Task requirements: Scan the entries and state how many lines contain "extends". Write no other text.

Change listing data
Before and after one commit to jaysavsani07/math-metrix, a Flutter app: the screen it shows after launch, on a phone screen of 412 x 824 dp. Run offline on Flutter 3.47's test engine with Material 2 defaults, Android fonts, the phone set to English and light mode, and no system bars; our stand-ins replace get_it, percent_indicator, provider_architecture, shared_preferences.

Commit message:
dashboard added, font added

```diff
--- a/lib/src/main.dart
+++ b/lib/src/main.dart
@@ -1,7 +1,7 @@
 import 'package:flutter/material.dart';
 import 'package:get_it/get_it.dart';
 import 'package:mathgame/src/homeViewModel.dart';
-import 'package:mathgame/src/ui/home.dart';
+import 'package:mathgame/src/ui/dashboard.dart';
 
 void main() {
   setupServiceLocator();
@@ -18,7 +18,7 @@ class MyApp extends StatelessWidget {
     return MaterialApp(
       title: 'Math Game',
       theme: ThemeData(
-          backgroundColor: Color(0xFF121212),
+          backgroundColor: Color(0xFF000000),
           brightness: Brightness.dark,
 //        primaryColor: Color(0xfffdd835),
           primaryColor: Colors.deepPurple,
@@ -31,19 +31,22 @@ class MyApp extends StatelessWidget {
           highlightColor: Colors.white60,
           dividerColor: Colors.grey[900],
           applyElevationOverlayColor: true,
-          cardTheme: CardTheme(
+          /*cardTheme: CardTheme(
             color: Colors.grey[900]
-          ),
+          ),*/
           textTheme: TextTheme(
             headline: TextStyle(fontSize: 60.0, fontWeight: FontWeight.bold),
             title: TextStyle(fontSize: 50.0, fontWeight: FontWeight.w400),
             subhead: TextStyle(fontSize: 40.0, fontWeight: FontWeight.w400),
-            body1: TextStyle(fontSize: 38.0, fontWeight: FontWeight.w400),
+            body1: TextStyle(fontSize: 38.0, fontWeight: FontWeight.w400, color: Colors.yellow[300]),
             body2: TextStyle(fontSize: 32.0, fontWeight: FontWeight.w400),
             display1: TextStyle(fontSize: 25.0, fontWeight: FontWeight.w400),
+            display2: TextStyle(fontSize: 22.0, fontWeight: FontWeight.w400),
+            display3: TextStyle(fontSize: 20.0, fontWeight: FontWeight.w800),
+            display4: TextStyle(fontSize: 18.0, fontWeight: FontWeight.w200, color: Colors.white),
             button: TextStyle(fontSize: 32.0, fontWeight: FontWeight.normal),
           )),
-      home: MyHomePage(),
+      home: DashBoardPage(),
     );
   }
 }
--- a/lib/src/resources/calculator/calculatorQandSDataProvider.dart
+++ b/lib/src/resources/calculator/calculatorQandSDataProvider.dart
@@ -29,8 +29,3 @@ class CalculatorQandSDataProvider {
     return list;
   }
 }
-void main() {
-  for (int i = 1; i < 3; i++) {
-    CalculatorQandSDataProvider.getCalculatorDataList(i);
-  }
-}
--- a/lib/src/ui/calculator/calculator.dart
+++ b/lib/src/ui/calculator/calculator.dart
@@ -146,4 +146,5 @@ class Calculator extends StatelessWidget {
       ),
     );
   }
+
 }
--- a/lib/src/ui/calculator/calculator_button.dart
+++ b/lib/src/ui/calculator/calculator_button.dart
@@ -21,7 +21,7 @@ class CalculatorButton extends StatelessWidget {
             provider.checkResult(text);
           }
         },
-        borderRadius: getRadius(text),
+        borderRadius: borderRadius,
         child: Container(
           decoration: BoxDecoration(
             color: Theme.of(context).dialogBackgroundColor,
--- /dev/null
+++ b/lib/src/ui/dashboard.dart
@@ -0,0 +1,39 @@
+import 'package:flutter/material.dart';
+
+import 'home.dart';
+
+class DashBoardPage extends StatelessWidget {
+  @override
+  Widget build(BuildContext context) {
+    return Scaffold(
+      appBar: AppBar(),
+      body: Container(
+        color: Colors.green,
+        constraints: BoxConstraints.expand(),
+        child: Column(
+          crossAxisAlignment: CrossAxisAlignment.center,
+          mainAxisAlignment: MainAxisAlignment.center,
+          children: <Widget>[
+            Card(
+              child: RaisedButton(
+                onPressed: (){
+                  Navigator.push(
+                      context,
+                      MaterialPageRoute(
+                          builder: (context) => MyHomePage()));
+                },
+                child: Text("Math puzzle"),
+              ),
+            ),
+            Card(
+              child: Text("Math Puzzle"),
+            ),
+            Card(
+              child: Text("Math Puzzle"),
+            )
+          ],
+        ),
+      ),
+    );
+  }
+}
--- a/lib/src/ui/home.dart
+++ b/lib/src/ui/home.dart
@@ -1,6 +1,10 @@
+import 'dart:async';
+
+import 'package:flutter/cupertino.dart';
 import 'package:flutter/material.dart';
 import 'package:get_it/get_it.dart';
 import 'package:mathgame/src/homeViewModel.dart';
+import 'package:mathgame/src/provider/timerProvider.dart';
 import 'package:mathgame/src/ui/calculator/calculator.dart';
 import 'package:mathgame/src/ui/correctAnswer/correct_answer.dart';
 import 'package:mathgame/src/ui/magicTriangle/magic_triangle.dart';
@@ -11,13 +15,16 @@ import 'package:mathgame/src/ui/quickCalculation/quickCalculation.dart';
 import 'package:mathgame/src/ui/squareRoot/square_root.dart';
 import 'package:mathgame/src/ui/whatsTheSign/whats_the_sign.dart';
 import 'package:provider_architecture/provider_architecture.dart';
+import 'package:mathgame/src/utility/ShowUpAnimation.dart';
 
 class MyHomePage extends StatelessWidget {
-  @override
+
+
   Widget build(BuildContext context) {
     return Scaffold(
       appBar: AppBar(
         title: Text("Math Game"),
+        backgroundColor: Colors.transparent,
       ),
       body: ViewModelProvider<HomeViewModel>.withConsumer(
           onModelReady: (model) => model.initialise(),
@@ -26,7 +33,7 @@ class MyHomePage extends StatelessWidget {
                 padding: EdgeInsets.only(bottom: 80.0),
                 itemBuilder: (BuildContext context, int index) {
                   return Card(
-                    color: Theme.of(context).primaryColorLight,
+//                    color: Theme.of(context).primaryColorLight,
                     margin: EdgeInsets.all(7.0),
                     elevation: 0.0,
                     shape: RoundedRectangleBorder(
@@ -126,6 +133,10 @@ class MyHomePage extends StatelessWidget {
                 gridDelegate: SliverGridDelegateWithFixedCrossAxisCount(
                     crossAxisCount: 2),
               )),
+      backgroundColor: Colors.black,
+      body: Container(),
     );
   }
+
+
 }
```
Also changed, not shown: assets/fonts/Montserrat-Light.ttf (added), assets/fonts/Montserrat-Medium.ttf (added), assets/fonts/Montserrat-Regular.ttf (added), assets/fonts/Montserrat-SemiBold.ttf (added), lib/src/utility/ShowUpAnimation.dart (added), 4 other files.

Solution to this exercise: 8